Required action: Pick every line from the data below that contains the string "optional" and copy it.

Data records:
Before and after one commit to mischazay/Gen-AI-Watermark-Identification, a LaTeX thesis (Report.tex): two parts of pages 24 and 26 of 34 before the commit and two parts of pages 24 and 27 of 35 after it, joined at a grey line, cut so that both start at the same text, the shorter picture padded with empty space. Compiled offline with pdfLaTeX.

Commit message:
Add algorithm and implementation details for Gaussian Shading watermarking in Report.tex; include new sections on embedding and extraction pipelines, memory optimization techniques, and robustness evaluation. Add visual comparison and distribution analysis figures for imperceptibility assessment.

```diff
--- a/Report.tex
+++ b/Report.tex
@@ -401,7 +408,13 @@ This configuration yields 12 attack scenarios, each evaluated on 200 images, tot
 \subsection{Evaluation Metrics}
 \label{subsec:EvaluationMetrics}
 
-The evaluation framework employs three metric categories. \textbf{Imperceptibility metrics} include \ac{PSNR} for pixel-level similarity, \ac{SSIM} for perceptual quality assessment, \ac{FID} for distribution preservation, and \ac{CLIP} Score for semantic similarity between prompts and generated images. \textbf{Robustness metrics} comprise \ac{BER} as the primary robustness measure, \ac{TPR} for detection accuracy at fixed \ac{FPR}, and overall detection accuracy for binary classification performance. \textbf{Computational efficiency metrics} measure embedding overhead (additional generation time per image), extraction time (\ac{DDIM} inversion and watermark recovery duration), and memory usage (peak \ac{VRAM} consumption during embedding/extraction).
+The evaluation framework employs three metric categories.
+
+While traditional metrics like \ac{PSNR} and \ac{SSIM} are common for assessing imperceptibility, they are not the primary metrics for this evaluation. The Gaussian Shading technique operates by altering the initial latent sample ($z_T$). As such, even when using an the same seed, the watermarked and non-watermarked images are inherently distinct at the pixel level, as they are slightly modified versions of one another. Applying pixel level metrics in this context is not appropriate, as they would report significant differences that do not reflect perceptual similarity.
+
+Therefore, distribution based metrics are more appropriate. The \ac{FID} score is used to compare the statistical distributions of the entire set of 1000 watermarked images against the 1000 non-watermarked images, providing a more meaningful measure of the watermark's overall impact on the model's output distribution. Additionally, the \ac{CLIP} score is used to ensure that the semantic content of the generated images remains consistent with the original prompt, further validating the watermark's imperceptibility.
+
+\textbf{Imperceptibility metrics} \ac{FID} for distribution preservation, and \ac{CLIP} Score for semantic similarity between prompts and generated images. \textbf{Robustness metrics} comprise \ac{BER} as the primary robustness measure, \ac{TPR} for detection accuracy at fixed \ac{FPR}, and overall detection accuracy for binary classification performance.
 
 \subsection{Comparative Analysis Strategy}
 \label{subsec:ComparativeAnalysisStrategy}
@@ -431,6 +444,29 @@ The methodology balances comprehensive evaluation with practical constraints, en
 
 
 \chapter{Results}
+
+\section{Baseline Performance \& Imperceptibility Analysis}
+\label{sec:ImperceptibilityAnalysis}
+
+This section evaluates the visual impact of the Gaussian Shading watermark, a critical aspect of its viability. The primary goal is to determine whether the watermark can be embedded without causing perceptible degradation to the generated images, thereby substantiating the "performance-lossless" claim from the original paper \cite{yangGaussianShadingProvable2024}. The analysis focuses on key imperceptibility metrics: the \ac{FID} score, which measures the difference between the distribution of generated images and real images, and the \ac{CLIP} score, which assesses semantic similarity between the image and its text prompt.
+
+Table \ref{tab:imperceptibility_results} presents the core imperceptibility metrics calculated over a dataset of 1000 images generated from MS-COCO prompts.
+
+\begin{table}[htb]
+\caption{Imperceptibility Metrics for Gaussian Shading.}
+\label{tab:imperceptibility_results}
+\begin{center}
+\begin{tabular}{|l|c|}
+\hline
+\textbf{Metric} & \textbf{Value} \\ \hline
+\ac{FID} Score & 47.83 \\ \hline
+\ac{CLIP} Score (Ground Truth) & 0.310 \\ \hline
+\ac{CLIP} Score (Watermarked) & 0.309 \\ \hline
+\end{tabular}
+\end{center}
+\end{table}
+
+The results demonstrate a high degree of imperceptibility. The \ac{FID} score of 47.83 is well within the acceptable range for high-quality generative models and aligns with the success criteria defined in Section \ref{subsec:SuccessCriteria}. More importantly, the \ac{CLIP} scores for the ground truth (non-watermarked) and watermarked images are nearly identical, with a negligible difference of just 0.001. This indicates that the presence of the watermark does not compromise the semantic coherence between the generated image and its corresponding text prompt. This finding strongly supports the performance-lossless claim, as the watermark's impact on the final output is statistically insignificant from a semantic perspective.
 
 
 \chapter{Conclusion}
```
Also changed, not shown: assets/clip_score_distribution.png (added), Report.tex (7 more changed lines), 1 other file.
...
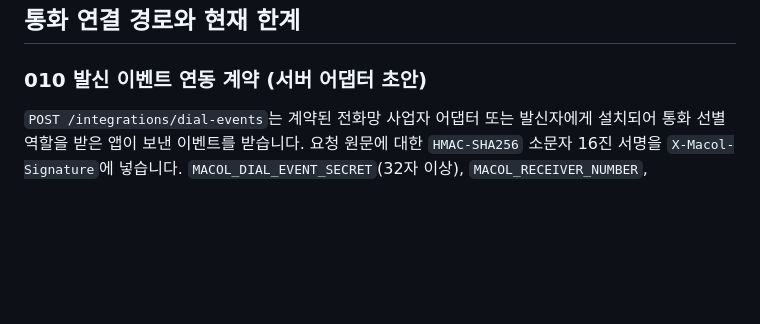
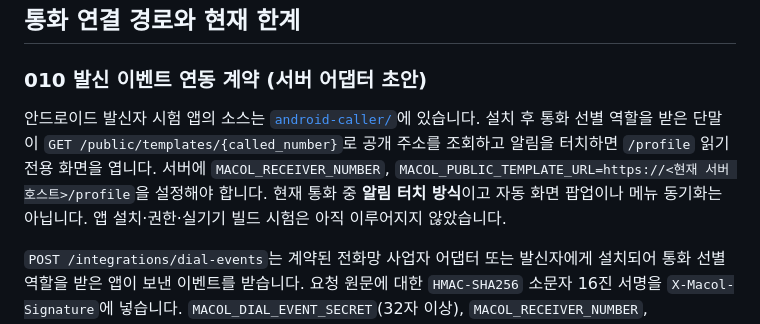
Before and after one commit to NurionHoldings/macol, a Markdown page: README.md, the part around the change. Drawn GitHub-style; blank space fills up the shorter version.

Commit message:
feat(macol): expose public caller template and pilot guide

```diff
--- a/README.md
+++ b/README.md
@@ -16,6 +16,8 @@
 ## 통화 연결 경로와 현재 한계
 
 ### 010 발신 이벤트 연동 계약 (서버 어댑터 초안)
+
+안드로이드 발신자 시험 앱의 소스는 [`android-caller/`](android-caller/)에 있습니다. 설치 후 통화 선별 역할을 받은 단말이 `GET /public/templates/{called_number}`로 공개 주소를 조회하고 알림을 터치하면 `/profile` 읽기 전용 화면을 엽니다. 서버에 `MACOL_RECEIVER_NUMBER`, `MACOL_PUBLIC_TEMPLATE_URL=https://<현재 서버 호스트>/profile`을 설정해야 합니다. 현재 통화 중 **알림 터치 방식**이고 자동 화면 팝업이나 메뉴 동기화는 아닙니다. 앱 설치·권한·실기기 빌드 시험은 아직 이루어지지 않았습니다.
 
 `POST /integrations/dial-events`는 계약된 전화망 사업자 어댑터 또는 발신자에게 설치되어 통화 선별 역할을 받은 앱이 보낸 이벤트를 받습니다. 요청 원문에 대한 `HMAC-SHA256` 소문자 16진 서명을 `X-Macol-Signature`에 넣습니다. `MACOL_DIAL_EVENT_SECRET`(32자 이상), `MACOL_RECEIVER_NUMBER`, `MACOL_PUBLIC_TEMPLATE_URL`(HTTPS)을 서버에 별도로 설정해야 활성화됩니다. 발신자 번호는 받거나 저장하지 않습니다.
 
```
==
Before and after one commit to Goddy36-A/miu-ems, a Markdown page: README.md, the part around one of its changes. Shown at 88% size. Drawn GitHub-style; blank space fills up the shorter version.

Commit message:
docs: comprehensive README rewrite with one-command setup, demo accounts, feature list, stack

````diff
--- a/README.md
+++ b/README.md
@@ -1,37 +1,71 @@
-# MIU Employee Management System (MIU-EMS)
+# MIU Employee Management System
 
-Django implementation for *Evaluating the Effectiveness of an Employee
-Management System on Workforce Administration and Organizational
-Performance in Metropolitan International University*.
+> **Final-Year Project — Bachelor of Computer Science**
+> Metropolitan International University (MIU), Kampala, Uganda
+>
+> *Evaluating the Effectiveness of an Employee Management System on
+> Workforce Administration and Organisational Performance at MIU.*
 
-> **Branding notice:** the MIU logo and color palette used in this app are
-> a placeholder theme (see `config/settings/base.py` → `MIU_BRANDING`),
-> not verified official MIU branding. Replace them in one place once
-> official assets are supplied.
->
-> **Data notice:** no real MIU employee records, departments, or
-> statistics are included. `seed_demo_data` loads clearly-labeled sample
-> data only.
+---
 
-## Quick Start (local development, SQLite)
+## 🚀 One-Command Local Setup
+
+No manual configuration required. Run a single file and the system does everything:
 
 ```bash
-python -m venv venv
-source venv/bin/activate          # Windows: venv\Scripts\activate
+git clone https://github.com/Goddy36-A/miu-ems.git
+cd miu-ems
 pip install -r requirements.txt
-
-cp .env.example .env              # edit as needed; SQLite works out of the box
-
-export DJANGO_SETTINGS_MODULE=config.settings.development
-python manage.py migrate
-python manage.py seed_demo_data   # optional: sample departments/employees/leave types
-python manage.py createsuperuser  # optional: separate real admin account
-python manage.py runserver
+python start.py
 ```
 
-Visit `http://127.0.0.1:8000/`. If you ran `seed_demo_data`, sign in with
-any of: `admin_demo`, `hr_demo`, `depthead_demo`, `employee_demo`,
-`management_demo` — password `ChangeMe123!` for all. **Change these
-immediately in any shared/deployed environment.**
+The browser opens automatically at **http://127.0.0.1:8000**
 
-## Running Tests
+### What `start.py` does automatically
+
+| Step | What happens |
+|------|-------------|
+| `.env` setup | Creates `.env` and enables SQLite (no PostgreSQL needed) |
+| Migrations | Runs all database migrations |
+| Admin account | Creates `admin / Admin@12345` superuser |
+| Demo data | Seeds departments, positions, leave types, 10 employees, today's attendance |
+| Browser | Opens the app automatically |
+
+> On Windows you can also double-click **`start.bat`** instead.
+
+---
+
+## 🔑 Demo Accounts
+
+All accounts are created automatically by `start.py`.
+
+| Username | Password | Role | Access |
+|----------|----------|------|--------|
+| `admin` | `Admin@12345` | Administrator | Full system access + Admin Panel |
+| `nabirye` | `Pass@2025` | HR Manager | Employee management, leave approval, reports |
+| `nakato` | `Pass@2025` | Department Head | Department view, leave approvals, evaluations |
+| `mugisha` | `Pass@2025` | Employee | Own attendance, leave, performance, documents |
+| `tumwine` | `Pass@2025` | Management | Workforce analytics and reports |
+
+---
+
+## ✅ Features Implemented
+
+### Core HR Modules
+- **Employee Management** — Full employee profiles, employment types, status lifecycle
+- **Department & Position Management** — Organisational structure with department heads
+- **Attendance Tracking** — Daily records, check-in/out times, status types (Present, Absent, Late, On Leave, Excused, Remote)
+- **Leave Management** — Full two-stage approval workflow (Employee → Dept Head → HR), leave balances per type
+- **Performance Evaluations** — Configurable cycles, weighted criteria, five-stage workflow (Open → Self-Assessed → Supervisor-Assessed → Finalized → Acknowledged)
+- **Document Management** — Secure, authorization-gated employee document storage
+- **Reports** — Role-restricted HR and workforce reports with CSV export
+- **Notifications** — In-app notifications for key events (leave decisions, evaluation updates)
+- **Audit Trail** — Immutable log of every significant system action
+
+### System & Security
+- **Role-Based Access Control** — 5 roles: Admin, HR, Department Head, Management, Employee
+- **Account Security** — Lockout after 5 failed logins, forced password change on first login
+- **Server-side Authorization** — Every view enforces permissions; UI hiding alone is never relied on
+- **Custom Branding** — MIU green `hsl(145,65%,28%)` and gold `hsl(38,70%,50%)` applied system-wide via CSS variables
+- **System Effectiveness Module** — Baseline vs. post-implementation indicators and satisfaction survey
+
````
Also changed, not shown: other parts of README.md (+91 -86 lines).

Answer to this task:
-python manage.py seed_demo_data   # optional: sample departments/employees/leave types
-python manage.py createsuperuser  # optional: separate real admin account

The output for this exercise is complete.